• ENTRIES SHOWN
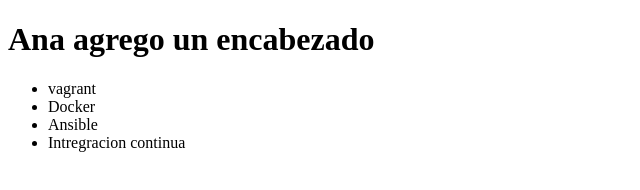
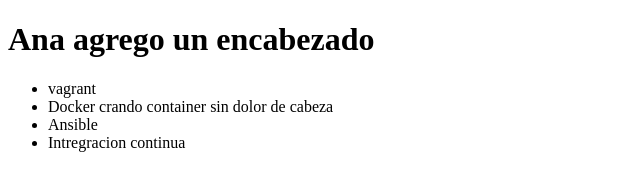
Before and after one commit to MauroGabler/alura-git, a plain HTML site: page index.html in a window 1280 px wide. Shown: the whole page, without its empty margins (0-640 px from the left). Drawn offline with Linux system fonts and the light colour scheme.

Commit message:
Editando lista docker

```diff
--- a/index.html
+++ b/index.html
@@ -10,7 +10,7 @@
    <h1>Ana agrego un encabezado</h1>
    <ul>
        <li>vagrant</li>
-       <li>Docker</li>
+       <li>Docker crando container sin dolor de cabeza</li>
        <li>Ansible</li>
        <li>Intregracion continua</li>
    </ul>
```
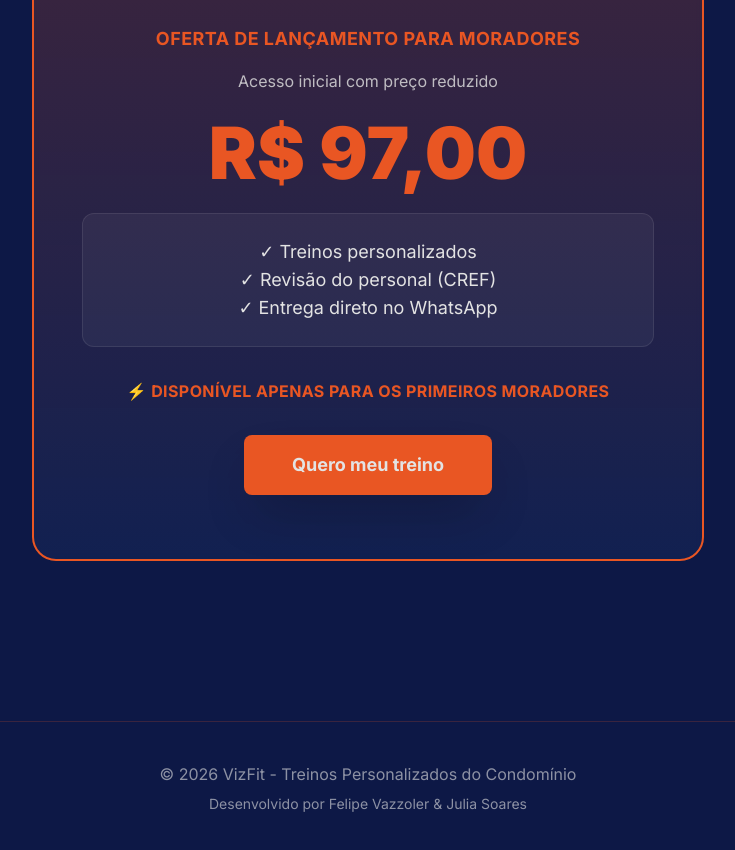
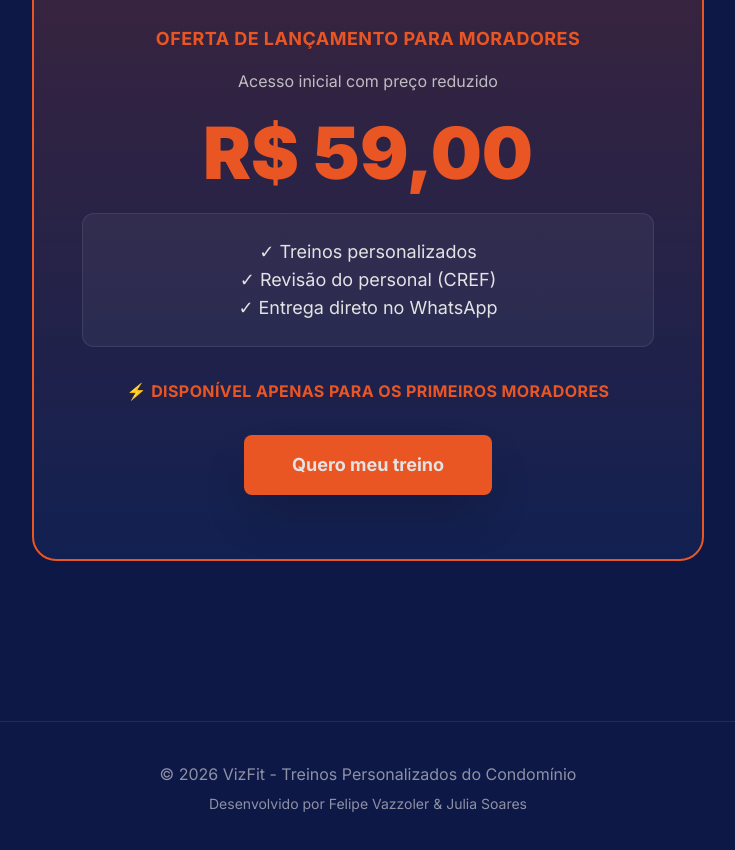
Before and after one commit to jusoper/vizfit, a Next.js app: page / in a window 1280 px wide. Shown: the part 3606-4456 px from the top of the page, without its empty margins (272-1007 px from the left). Built offline with nearby package versions, Linux system fonts and the light colour scheme.

Commit message:
atualizando preco

```diff
--- a/package.json
+++ b/package.json
@@ -10,11 +10,11 @@
   },
   "dependencies": {
     "@supabase/supabase-js": "^2.38.0",
+    "html2canvas": "^1.4.1",
     "jspdf": "^2.5.1",
     "next": "^14.0.0",
     "react": "^18.2.0",
-    "react-dom": "^18.2.0",
-    "html2canvas": "^1.4.1"
+    "react-dom": "^18.2.0"
   },
   "devDependencies": {
     "@types/jspdf": "^2.0.0",
@@ -24,6 +24,7 @@
     "autoprefixer": "^10.4.14",
     "eslint": "^8.44.0",
     "eslint-config-next": "^14.0.0",
+    "gh-pages": "^6.3.0",
     "postcss": "^8.4.24",
     "tailwindcss": "^3.3.2",
     "typescript": "^5.1.3"
--- a/src/components/LandingPage.tsx
+++ b/src/components/LandingPage.tsx
@@ -294,7 +294,7 @@ export default function LandingPage() {
           </p>
 
           <p className="text-7xl font-black text-orange-primary mb-6">
-            R$ 97,00
+            R$ 59,00
           </p>
 
           <div className="bg-off-white/5 rounded-xl p-6 mb-8 border border-off-white/10">
--- a/src/components/PaymentPage.tsx
+++ b/src/components/PaymentPage.tsx
@@ -17,7 +17,7 @@ export default function PaymentPage() {
   const [copied, setCopied] = useState(false)
 
   const PIX_KEY = 'jusoper@gmail.com' // Substitua pela chave Pix real
-  const PAYMENT_VALUE = 97.00
+  const PAYMENT_VALUE = 59.00
   const DEADLINE_MINUTES = 30
 
   useEffect(() => {
--- a/src/components/ProofUploadPage.tsx
+++ b/src/components/ProofUploadPage.tsx
@@ -202,7 +202,7 @@ export default function ProofUploadPage() {
             <h3 className="text-off-white font-bold mb-3">O que deve estar na captura:</h3>
             <ul className="text-blue-secondary text-sm space-y-2">
               <li>✓ Comprovante de PIX enviado ou recebido</li>
-              <li>✓ Valor: R$ 97,00</li>
+              <li>✓ Valor: R$ 59,00</li>
               <li>✓ Data e hora do pagamento</li>
               <li>✓ Chave PIX utilizada</li>
             </ul>
```
Also changed, not shown: 1 other file (tests, documents, lock files or other folders).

• WHAT IS BEING ASKED
Search the data above for the word "const". Copy each line it is in.

• OUTPUT FOR THIS EXERCISE
   const [copied, setCopied] = useState(false)
   const PIX_KEY = 'jusoper@gmail.com' // Substitua pela chave Pix real
-  const PAYMENT_VALUE = 97.00
+  const PAYMENT_VALUE = 59.00
   const DEADLINE_MINUTES = 30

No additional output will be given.